Now, in the Petition to the U.S. Supreme Court, Petitioners have attempted to appeal the case based on takings arguments because of the regulation that they fear from the County and Coastal Commission. However, these arguments disregard the fact that Petitioners haven’t been denied a permit, let alone even applied for a permit. The lower courts’ requirement to continue allowing public beach access as it existed when Petitioners purchased the property isn’t a “compulsory public access easement of indefinite duration.” Khosla is free to comply with the California Coastal Act and apply for a permit at any time. 

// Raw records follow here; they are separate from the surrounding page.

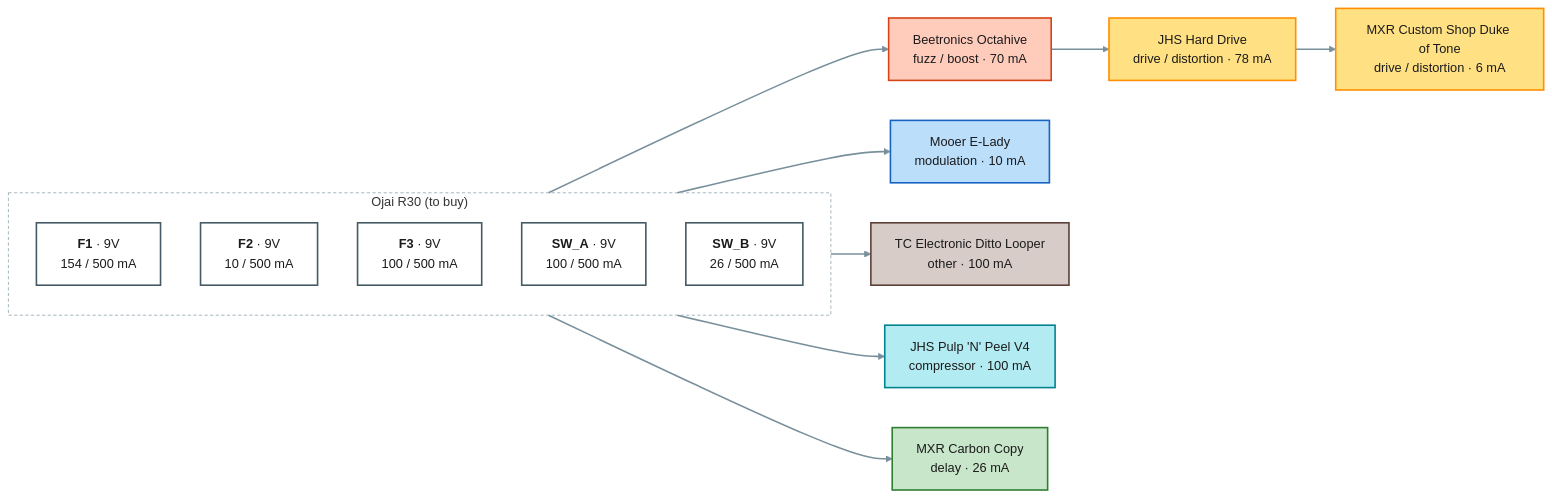
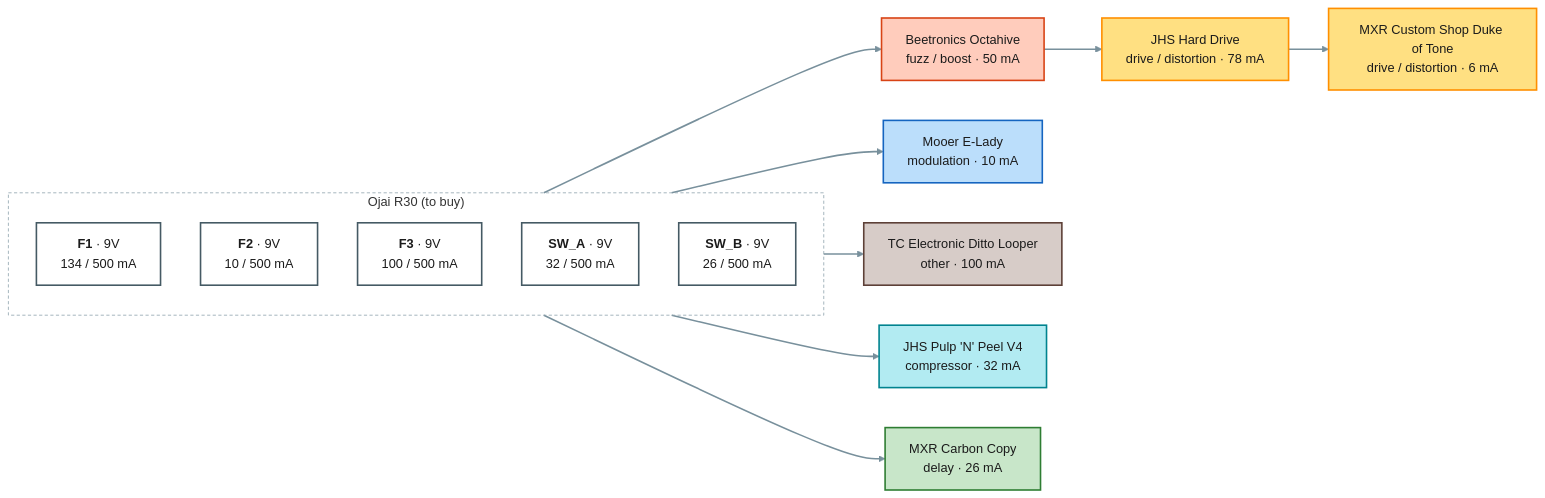
One commit to pedroacvieira/pedalboard changed the second of 2 diagrams in projects/guitar-practice/README.md. Above: the diagram before and after it, drawn with Mermaid. The commit also changed other lines of this file and 8 other files, not shown here.

````diff
--- a/projects/guitar-practice/README.md
+++ b/projects/guitar-practice/README.md
@@ -80,36 +69,36 @@
 ```mermaid
 flowchart LR
     subgraph psu1["Ojai R30 (to buy)"]
         direction TB
-        psu1_F1["<b>F1</b> · 9V<br/>154 / 500 mA"]:::out9
+        psu1_F1["<b>F1</b> · 9V<br/>134 / 500 mA"]:::out9
         psu1_F2["<b>F2</b> · 9V<br/>10 / 500 mA"]:::out9
         psu1_F3["<b>F3</b> · 9V<br/>100 / 500 mA"]:::out9
-        psu1_SW_A["<b>SW_A</b> · 9V<br/>100 / 500 mA"]:::out9
+        psu1_SW_A["<b>SW_A</b> · 9V<br/>32 / 500 mA"]:::out9
         psu1_SW_B["<b>SW_B</b> · 9V<br/>26 / 500 mA"]:::out9
     end
-    octahive["Beetronics Octahive<br/>fuzz / boost · 70 mA"]:::c_fuzz___boost
+    octahive["Beetronics Octahive<br/>fuzz / boost · 50 mA"]:::c_fuzz___boost
     jhs_hard_drive["JHS Hard Drive<br/>drive / distortion · 78 mA"]:::c_drive___distortion
     duke_of_tone["MXR Custom Shop Duke of Tone<br/>drive / distortion · 6 mA"]:::c_drive___distortion
     e_lady["Mooer E-Lady<br/>modulation · 10 mA"]:::c_modulation
     ditto_looper["TC Electronic Ditto Looper<br/>other · 100 mA"]:::c_other
-    jhs_pulp_n_peel_v4["JHS Pulp 'N' Peel V4<br/>compressor · 100 mA"]:::c_compressor
+    jhs_pulp_n_peel_v4["JHS Pulp 'N' Peel V4<br/>compressor · 32 mA"]:::c_compressor
     carbon_copy["MXR Carbon Copy<br/>delay · 26 mA"]:::c_delay
     psu1_F1 --> octahive
     octahive --> jhs_hard_drive
     jhs_hard_drive --> duke_of_tone
     psu1_F2 --> e_lady
     psu1_F3 --> ditto_looper
     psu1_SW_A --> jhs_pulp_n_peel_v4
     psu1_SW_B --> carbon_copy
     classDef out9 fill:#ffffff,stroke:#455a64,stroke-width:2px,color:#1b1b1b
     classDef out18 fill:#ffffff,stroke:#d84315,stroke-width:3px,color:#1b1b1b
     classDef spare fill:#fafafa,stroke:#9e9e9e,stroke-dasharray:4 3,color:#757575
     classDef c_compressor fill:#b2ebf2,stroke:#00838f,stroke-width:2px,color:#1b1b1b
     classDef c_fuzz___boost fill:#ffccbc,stroke:#d84315,stroke-width:2px,color:#1b1b1b
     classDef c_drive___distortion fill:#ffe082,stroke:#ff8f00,stroke-width:2px,color:#1b1b1b
     classDef c_modulation fill:#bbdefb,stroke:#1565c0,stroke-width:2px,color:#1b1b1b
     classDef c_delay fill:#c8e6c9,stroke:#2e7d32,stroke-width:2px,color:#1b1b1b
     classDef c_other fill:#d7ccc8,stroke:#5d4037,stroke-width:2px,color:#1b1b1b
     style psu1 fill:none,stroke:#90a4ae,stroke-dasharray:4 3
     linkStyle default stroke:#78909c,stroke-width:2px
 ```
````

The Petition further misstates the central issues in the case, which focus on the interpretation and enforcement of the California Coastal Act. It repeatedly says that the lower court’s injunction requires Petitioners to operate a business at a loss, allowing vehicles on the property for a maximum $2 charge, and goes so far as to say they are required to “furnish parking and soft drinks to the public at a loss.” This could not be further from the truth. As the appellate court correctly recognized, “… the injunction does not obligate appellants to provide staff or any amenities… [A]ppellants’ claims that the injunction forced them to operate a business is without merit.” (See Court of Appeal Decision, Page 44, Footnote 32). There has been no permit or other final decision requiring Petitioners to charge visitors $2 or any amount for vehicle access, or to advertise any message on its property, as no permit has even been sought. Accordingly, not only is the Petition disingenuous, its claims aren’t ripe.  

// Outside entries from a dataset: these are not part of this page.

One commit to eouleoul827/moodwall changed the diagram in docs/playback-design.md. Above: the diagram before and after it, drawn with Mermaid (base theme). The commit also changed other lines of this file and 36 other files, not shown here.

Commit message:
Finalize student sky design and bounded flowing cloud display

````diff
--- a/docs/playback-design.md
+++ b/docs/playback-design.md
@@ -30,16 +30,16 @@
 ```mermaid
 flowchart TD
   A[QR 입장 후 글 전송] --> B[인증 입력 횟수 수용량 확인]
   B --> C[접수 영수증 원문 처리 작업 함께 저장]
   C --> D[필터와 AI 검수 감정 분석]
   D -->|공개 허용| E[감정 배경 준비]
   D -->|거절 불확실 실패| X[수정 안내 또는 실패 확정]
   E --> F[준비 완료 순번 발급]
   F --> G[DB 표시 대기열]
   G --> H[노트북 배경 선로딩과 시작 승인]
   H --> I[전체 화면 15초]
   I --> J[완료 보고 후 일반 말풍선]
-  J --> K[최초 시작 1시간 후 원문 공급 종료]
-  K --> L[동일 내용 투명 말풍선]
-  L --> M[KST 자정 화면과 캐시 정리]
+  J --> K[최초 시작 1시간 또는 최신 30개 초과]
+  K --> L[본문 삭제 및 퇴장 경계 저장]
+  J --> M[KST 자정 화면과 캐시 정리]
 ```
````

The fact of the matter is Khosla’s conduct of prohibiting access to Martins Beach constitutes development under plain terms of the California Coastal Act. The Coastal Act requires that everyone who engages in development along the coast obtain a Coastal Development Permit. This means that, like everyone else, Khosla has to obtain a permit before he can engage in development. Yet, still today, Khosla has yet to even apply. It’s as simple as that. These are straightforward matters of state law.

“We know that we have the stronger legal arguments in this case and that California courts have interpreted state law correctly, including within the parameters of takings analysis,” says Angela Howe, Legal Director for the Surfrider Foundation. “It is our hope that the court will deny the petition so that this public access issue can be resolved in as timely a manner as possible, to allow the public to return to recreating at and enjoying these public trust resources.”  Surfrider Foundation is well represented in this litigation by Joe Cotchett and Eric Buescher from Cotchett, Pitre, & McCarthy LLP, attorney Mark Massara and the California Appellate Law Group.

Khosla has hired attorney Paul Clement to represent him. Mr. Clement has handled many high profile cases, including United States v. Windsor, where he defended the Defense of Marriage Act (aka “DOMA”), which gay rights advocates argued was discriminatory and which the U.S. Supreme Court held unconstitutional in 2013. Clement has also previously represented the National Rifle Association, including in matters related to the 2012 Sandy Hook Elementary School shooting. 

The U.S. Supreme Court receives upwards of 8,000 Petitions for Writ of Certiorari each year, but only grants certiorari and hears less than 100 cases. It is anticipated that the U.S. Supreme Court will determine whether or not to hear the case by this summer.